The most obvious point here is that what we are seeing is an acceptance of guilt by association. Even if you accept the premise that only "tough" action addresses crime, and for that matter that Daniel Sartain-Clarke is guilty (he has at the time of writing been charged but not convicted), neither his mother nor his eight-year-old sister have committed any crime. Cameron's position is that eviction will make life "tougher for them but they should have thought about that before they started burgling," but the problem here is that at least two thirds of those facing tougher conditions weren't burgling.

Likewise, Manchester City Council are preparing to evict the family of a 12-year-old boy photographed stealing a £7.49 bottle of wine from Sainsbury’s. Yet the family did not steal that bottle of wine, even aside from the fact that losing your home is a harsh price to pay for something worth less than a tenner. In justifying this policy, Eric Pickles says that "they've done their best to destroy neighbourhoods, and frankly I don't feel terribly sympathetic towards them." But that can't honestly be applied to the cases we're seeing.

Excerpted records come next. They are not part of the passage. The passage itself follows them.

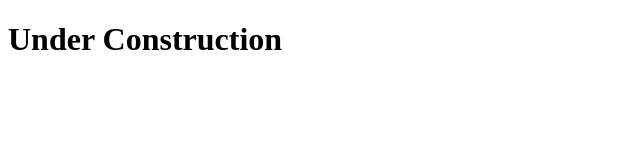
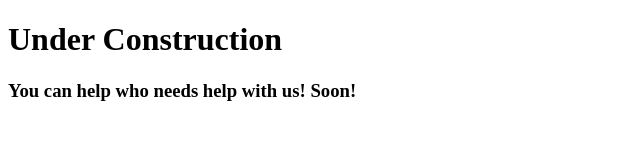
Before and after one commit to Arifozden/undercons, a plain HTML site: page index.html in a window 1280 px wide. Shown: the whole page, without its empty margins (0-640 px from the left). Drawn offline with Linux system fonts and the light colour scheme.

Commit message:
Update index.html

```diff
--- a/index.html
+++ b/index.html
@@ -7,5 +7,6 @@
 </head>
 <body>
     <h1>Under Construction</h1>
+    <h3>You can help who needs help with us! Soon!</h3>
 </body>
 </html>
```
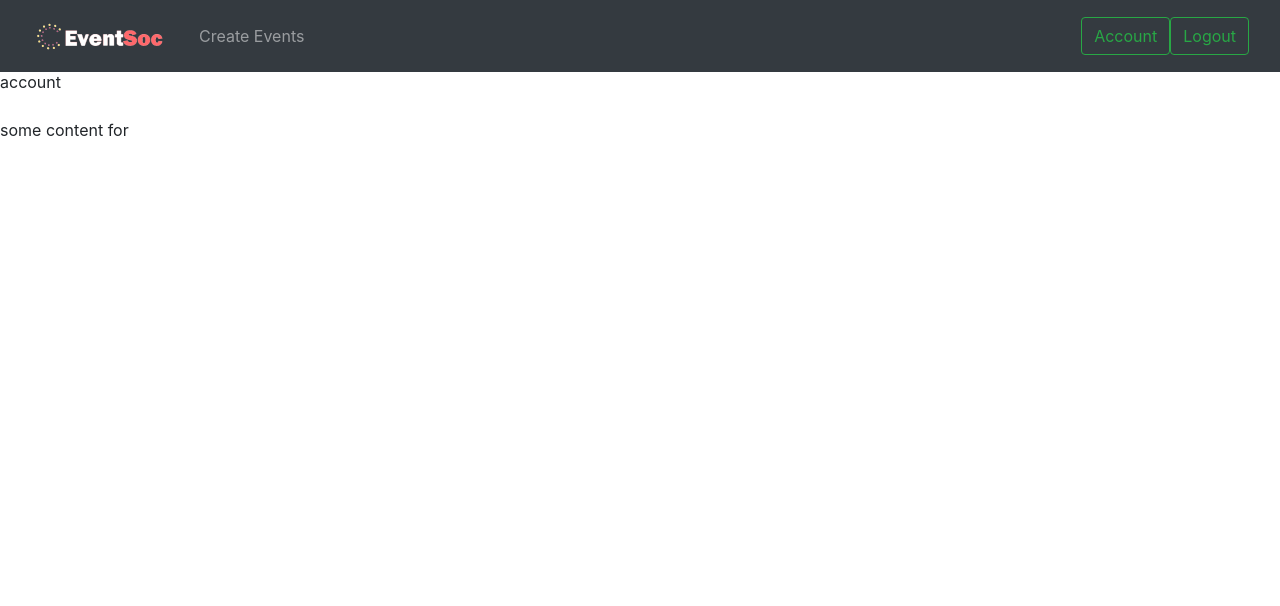
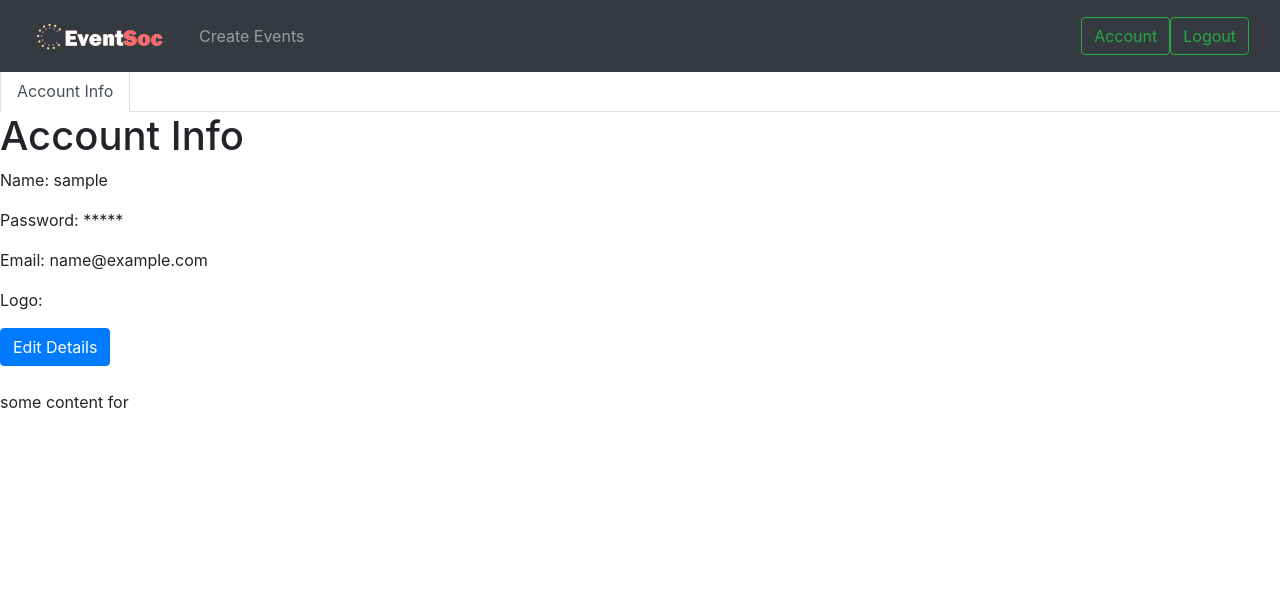
Before and after one commit to functionOverlord/eventsoc, a Django app: page /account/ in a window 1280 px wide. Shown: the top 606 px of the page. Run offline with Django 3.2, Linux system fonts and the light colour scheme; the visitor is signed in with stand-in values (Sample User, id 1); data comes from the database, SQL or seed files in the repository; some libraries are stand-ins or nearby versions.

Commit message:
account page info

```diff
--- a/eventsoc/views.py
+++ b/eventsoc/views.py
@@ -33,8 +33,6 @@ def user_login(request):
         else:
             messages.add_message(request, messages.ERROR, "Incorrect user or password")
             return HttpResponseRedirect(reverse( 'login' ))
-            #return HttpResponse("Invalid login details")
-            #print("Invalid login details:{0}, {1}".format(username, password))
     else:
         return render(request, 'eventsoc/login.html', {})
 
--- a/templates/eventsoc/account.html
+++ b/templates/eventsoc/account.html
@@ -6,5 +6,61 @@
 {% endblock %}
 
 {% block body_block %}
-    account
+<ul class="nav nav-tabs" id="account_tabs" role="tablist">
+  <li class="nav-item">
+    <a class="nav-link active" id="info-tab" data-toggle="tab" href="#account" role="tab" aria-controls="account" aria-selected="true">Account Info</a>
+  </li>
+  {% if user.is_society %}
+    <li class="nav-item">
+      <a class="nav-link" id="events-tab" data-toggle="tab" href="#events" role="tab" aria-controls="events" aria-selected="false">Events List</a>
+    </li>
+  {% endif %}
+</ul>
+<div class="tab-content" id="account_info">
+  <div class="tab-pane fade show active" id="account" role="tabpanel" aria-labelledby="account-tab">
+    <h1>Account Info</h1>
+    <p>
+      Name: {{user.username}}
+    </p>
+    <p>
+      Password: *****
+    </p>
+    <p>
+      Email: {{user.email}}
+    </p>
+    <p>Logo: </p>
+    <!--TODO include ability to load logo once models is sorted -->
+
+    <input type="submit" class="btn btn-primary" name="{% url 'account' %}" value="Edit Details"/>
+  </div>
+  {% if user.is_society %}
+  <div class="tab-pane fade" id="events" role="tabpanel" aria-labelledby="events-tab">
+    <h2>Society's Events</h2>
+      <div class="container-fluid">
+          <div class="row">
+              {% for event in events %}
+                  <div class="card-deck col-md-4 col-sm-6 col-xs-1">
+                      <div class="card">
+                              <img class="card-img-top" src="{{ MEDIA_URL }}{{ event.picture }}" alt="..." onclick="location.href='../event/{{ event.slug }}'">
+                          <div class="card-body">
+                              <p class="card-text"><small class="text-muted">{{ event.date }}</small></p>
+                              <h3 class="card-title" onclick="location.href='../event/{{ event.slug }}'">{{ event.title }}</h3>
+                              <p class="card-text">{{ event.place_name }}</p>
+                              <p class="card-text"><small class="text-muted">{{ event.address }}</small></p>
+                              <p class="card-text"><small class="text-muted">Price: {{ event.price }}</small></p>
+                              <div class="label-container">
+                                  <div class="label-text">Bookmark</div>
+                                  <i class="fa fa-play label-arrow"></i>
+                              </div>
+                          </div>
+                      </div>
+                  </div>
+              {% endfor %}
+          </div>
+      </div>
+  </div>
+  {% endif %}
+</div>
+
+
 {% endblock %}
--- a/templates/eventsoc/create_event.html
+++ b/templates/eventsoc/create_event.html
@@ -13,7 +13,7 @@
             <form id="event_form" method="post" action="{% url 'create_event' %}" enctype="multipart/form-data">
                 <!-- This tad provides protection against csrf -->
                 {% csrf_token %}
-                {{ event_form.as_p }}}
+                {{ event_form.as_p }}
                 <input type="submit" name="submit" value="Create event"/>
             </form>
         </div>
```
Also changed, not shown: templates/eventsoc/register.html (+5 -3 lines).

We also ought to acknowledge that the kind of crimes that we're talking about aren't unique to a riot situation. As Cautiously Pessimistic points out;
A balanced, sober assessment of the situation ... tells us that we live in a society where poor people do horrible things to other poor people on a fairly regular basis, without anyone making much of a fuss about it, and also riot from time to time, which means that they start attacking police officers and businesses, which causes a huge fuss, as well as doing horrible things to other poor people on a greater, or at least faster, level. So, those of us who are genuinely shocked and upset by people being mugged or burnt out of their houses can’t just wish for  things to go back to being the way they were before, since that’d just mean a return to a constant low level of anti-social crime, along with, sooner or later, the inevitable return of this kind of uprising.
Which, ultimately, means that if these measures were being applied they wouldn't just be used in the aftermath of significant unrest. They would be constant, and no doubt they would escalate as the knock-on effects of such a policy caused further disturbances.

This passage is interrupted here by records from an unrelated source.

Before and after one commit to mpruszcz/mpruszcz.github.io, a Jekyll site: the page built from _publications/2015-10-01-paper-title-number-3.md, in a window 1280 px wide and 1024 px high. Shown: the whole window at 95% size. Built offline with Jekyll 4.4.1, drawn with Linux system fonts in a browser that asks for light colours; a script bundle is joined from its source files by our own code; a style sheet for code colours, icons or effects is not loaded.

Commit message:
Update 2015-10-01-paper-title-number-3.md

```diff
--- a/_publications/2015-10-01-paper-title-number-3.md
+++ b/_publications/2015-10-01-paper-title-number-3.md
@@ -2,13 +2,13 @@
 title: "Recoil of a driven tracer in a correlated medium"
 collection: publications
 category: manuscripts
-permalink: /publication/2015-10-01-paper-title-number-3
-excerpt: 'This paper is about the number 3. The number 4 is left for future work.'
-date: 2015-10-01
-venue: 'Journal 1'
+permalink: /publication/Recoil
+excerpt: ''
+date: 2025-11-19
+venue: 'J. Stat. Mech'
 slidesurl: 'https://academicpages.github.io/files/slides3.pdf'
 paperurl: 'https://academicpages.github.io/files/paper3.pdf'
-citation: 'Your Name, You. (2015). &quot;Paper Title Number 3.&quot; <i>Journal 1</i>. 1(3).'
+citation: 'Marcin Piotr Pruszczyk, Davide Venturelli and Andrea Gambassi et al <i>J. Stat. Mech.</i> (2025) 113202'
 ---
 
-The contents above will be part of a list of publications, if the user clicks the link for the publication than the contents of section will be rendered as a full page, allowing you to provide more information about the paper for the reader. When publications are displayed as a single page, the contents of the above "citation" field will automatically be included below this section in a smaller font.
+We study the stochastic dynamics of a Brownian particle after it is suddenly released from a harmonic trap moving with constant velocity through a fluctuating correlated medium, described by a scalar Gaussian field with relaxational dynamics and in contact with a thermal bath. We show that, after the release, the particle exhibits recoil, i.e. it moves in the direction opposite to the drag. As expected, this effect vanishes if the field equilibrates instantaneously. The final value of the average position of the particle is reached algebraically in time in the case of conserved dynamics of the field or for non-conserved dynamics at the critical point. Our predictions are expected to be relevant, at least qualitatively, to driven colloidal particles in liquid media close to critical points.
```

After all, we should not imagine that kicking entire families out of their home would lessen the sense of anger and alienation that erupted last Saturday night in Tottenham. Nor should we kid ourselves that making life harder for people and taking away welfare will reduce the amount of people who feel they have nothing to lose. All we are doing is pouring more gunpowder on ground, to make the explosion all the larger next time.

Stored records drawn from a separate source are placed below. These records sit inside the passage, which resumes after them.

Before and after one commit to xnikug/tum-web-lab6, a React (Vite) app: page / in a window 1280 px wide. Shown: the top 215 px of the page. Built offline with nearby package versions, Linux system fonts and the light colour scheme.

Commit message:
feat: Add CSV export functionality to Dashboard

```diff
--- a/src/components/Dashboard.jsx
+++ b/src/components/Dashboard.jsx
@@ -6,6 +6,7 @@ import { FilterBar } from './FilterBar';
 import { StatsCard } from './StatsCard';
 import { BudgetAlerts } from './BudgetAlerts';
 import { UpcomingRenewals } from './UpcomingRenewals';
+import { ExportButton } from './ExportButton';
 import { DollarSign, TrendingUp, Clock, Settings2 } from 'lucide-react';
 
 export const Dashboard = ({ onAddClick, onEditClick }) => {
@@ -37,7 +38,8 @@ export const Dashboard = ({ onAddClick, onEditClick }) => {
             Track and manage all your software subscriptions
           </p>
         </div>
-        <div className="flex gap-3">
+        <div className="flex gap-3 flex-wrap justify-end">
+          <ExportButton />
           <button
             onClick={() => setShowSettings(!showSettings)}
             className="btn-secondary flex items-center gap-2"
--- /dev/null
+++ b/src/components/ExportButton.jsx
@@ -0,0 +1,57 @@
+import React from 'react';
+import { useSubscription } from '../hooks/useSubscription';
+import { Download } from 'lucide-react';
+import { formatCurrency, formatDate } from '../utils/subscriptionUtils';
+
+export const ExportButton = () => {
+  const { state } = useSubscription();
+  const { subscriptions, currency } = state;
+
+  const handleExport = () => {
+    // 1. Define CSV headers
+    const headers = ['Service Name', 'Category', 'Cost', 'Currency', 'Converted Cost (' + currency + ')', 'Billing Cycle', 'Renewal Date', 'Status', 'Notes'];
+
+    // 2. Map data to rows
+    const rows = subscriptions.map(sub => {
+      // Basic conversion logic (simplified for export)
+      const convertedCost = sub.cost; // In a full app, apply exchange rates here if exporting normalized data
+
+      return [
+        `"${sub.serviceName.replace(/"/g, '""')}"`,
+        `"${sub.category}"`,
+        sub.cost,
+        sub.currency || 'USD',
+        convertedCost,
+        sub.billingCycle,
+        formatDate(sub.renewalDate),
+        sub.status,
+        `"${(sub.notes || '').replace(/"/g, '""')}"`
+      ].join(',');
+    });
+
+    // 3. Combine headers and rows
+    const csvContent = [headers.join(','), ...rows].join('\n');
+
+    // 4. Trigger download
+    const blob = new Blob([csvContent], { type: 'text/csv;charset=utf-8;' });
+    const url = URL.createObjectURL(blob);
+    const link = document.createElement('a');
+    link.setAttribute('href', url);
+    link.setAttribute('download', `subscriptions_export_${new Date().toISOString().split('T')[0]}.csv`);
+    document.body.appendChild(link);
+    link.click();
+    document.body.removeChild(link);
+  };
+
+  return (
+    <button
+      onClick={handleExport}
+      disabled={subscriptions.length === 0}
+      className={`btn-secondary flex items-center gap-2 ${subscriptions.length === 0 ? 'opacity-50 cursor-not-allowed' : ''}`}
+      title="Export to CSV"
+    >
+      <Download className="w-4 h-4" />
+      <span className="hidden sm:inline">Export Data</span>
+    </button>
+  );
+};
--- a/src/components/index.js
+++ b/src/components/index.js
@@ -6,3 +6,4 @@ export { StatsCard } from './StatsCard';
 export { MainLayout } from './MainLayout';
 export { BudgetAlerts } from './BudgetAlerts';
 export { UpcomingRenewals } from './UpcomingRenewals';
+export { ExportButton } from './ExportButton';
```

Likewise, we need to fiercely resist other measures being proposed - from a ban on social media during unrest, and opening up Blackberry Messenger to the state for scrutiny, to the use of water cannons, plastic bullets, and other excessive force on the streets. The most obvious reason for this being that we cannot and should not trust the state to care about civil liberties and only exercise these measures when unrest on the streets is a threat to the citizenry. Over the past year - most recently at the royal wedding - the mask of liberalism slipped and we saw the gnarled reality beneath. We should never doubt that such measures will be used against genuine dissent far more readily than against general outbreaks of disorder.

There is a different approach to take. What we have seen in a number of places is local communities organising to respond to trouble on their own terms. In Toxteth, there have been meetings on most nights, and Toxteth Against The Riots' has had a presence on the streets both to secure neighbourhood peace and to stop kids being the victims of police violence. Similar initiatives have sprung up in places like Deptford.

This is a counterpoint to the reaction now gripping public opinion. It is a demonstration that working class people can defend ourselves through self-organisation without having to support the state or hand people over to it. It is also a fundamental building block for the kind of community solidarity that can significantly reduce the kind of indiscriminate violence that results in one section of the working class attacking another.

On the other hand reaction is also spreading. There was the clamour for harsh measures against the rioters, fuelled by the sensationalism of the media. But there is also the significant EDL presence in places like Eltham, and the BNP's national day of action yesterday. There are dangerous currents brewing at the moment, which will turn the working class in on itself, as well as deepening the sense of alienation, anger, and desperation amongst the lowest layers of society which caught fire in Tottenham. That the expression of that mood was direction-less, youth blindly lashing out in the form of rioting, looting, etc, doesn't change that.

It is challenging that mood, and building up community links at a grassroots level, that will help us to rebuild working class culture and chip away at the helpless rage and isolationism that many young people feel. But if the actions of a twelve year old boy is seeing his whole family made homeless, and we as a community tolerate that, we can see just how far we have to go.